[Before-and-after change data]

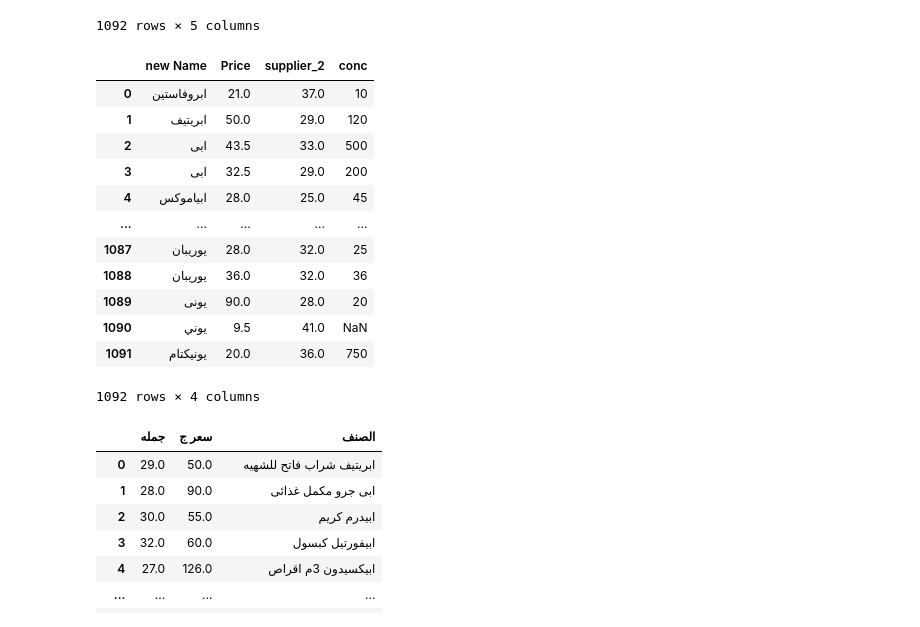
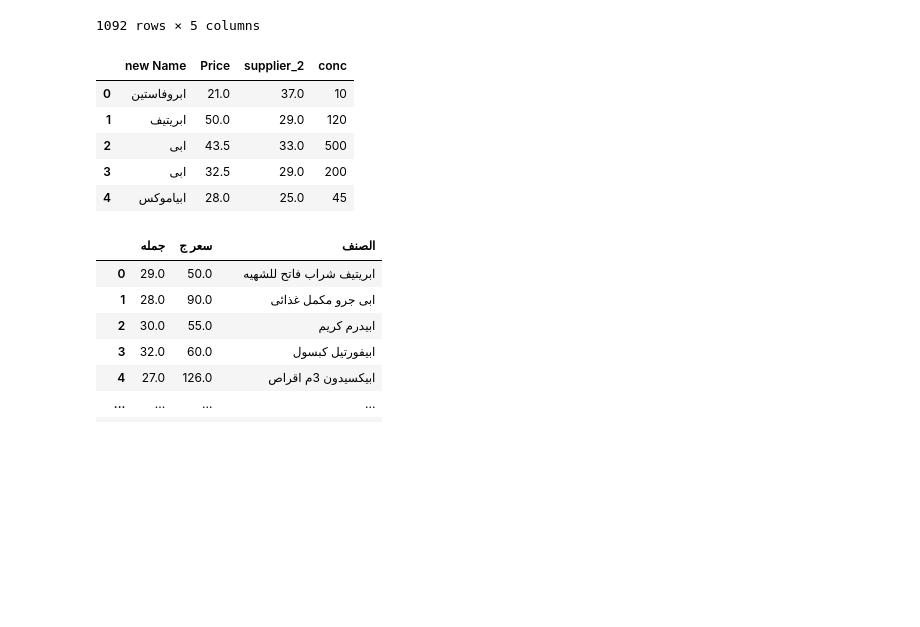
Before and after one commit to MohamadSafwat/Discount-Percentage, a Jupyter notebook: Discount Comparison.ipynb, the cells around one changed output. Cells and saved outputs as stored; diff of their text form; code cells hidden in the pictures; blank space fills up the shorter version.

```diff
--- a/Discount Comparison.ipynb
+++ b/Discount Comparison.ipynb
@@ -118,34 +104,27 @@ supplier_2
 # %%
 supplier_2.rename(columns = {supplier_2.columns[2] : 'Product ID',
                          supplier_2.columns[4] : 'Arabic Name',
                          supplier_2.columns[1] : 'Price',
                          supplier_2.columns[3] : 'Company',
                          supplier_2.columns[0] : 'supplier_2'}, inplace = True)
 
 
 supplier_2['new Name'] = supplier_2['Arabic Name'].str.split(" ").str[0]
 
 
 supplier_2['conc'] = supplier_2['Arabic Name'].str.extract('(\d+)')
 
 
 supplier_2 = supplier_2[['new Name','Price','supplier_2','conc']]
 
-supplier_2.head()
+supplier_2.head(5)
 # %% [output]
 |  | new Name | Price | supplier_2 | conc |
 | 0 | ابروفاستين | 21.0 | 37.0 | 10 |
 | 1 | ابريتيف | 50.0 | 29.0 | 120 |
 | 2 | ابى | 43.5 | 33.0 | 500 |
 | 3 | ابى | 32.5 | 29.0 | 200 |
 | 4 | ابياموكس | 28.0 | 25.0 | 45 |
-| ... | ... | ... | ... | ... |
-| 1087 | يوريبان | 28.0 | 32.0 | 25 |
-| 1088 | يوريبان | 36.0 | 32.0 | 36 |
-| 1089 | يونى | 90.0 | 28.0 | 20 |
-| 1090 | يوني | 9.5 | 41.0 | NaN |
-| 1091 | يونيكتام | 20.0 | 36.0 | 750 |
-1092 rows × 4 columns
 # %%
 supplier_3 = pd.read_excel(r'excel files/supplier3.xlsx')
 supplier_3
```
Also changed, not shown: parts of 13 cells of this notebook.
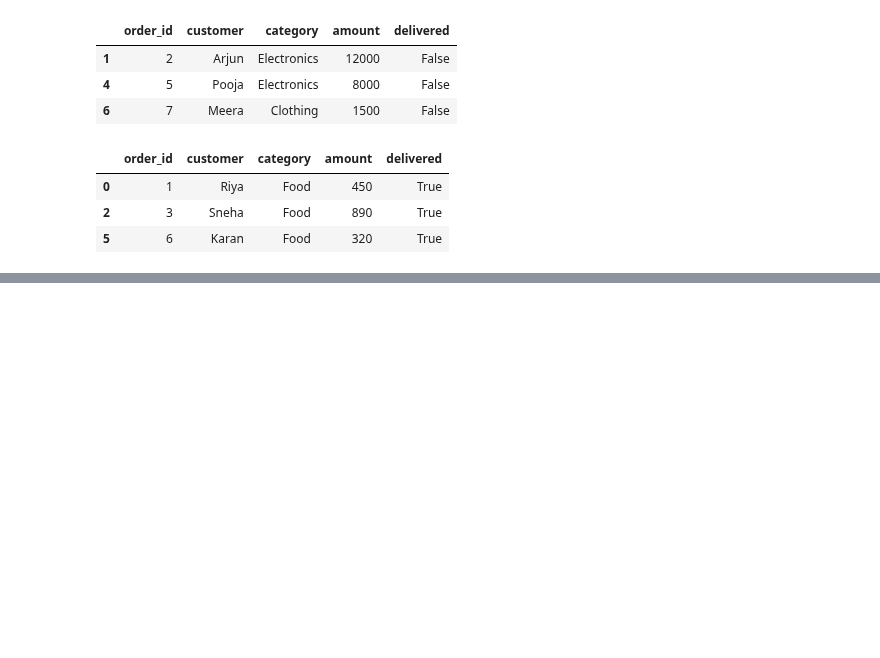
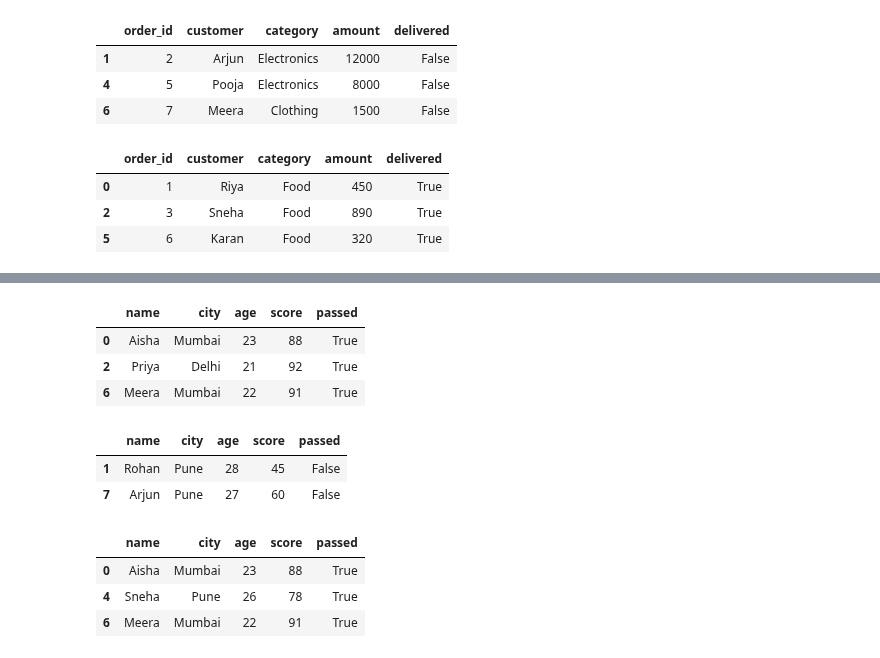
Before and after one commit to sayali-devkar/data_analysis_learning, a Jupyter notebook: pandas/practice/filtering_practice.ipynb, the cells around one changed output, grey strips where cells are left out. Cells and saved outputs as stored; diff of their text form; code cells hidden in the pictures; blank space fills up the shorter version.

```diff
--- a/pandas/practice/filtering_practice.ipynb
+++ b/pandas/practice/filtering_practice.ipynb
@@ -295,0 +320,23 @@ df[(df["category"]=="Food") & (df["amount"].between(300 , 1000))]
+# %%
+#1
+df[(df["passed"] == True) & (df["score"] > 80)]
+# %% [output]
+|  | name | city | age | score | passed |
+| 0 | Aisha | Mumbai | 23 | 88 | True |
+| 2 | Priya | Delhi | 21 | 92 | True |
+| 6 | Meera | Mumbai | 22 | 91 | True |
+# %%
+#2
+df[((df["city"] == "Mumbai") | (df["city"] == "Pune")) & (df["passed"] == False)]
+# %% [output]
+|  | name | city | age | score | passed |
+| 1 | Rohan | Pune | 28 | 45 | False |
+| 7 | Arjun | Pune | 27 | 60 | False |
+# %%
+#3
+df[(df["age"].between(22,28)) & (df["score"] > 70)]
+# %% [output]
+|  | name | city | age | score | passed |
+| 0 | Aisha | Mumbai | 23 | 88 | True |
+| 4 | Sneha | Pune | 26 | 78 | True |
+| 6 | Meera | Mumbai | 22 | 91 | True |
```
Also changed, not shown: parts of 2 cells of this notebook.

About this exercise =>
Across the entries above, tally every line that includes the string "Pune", then state only the count.

Your solution =>
4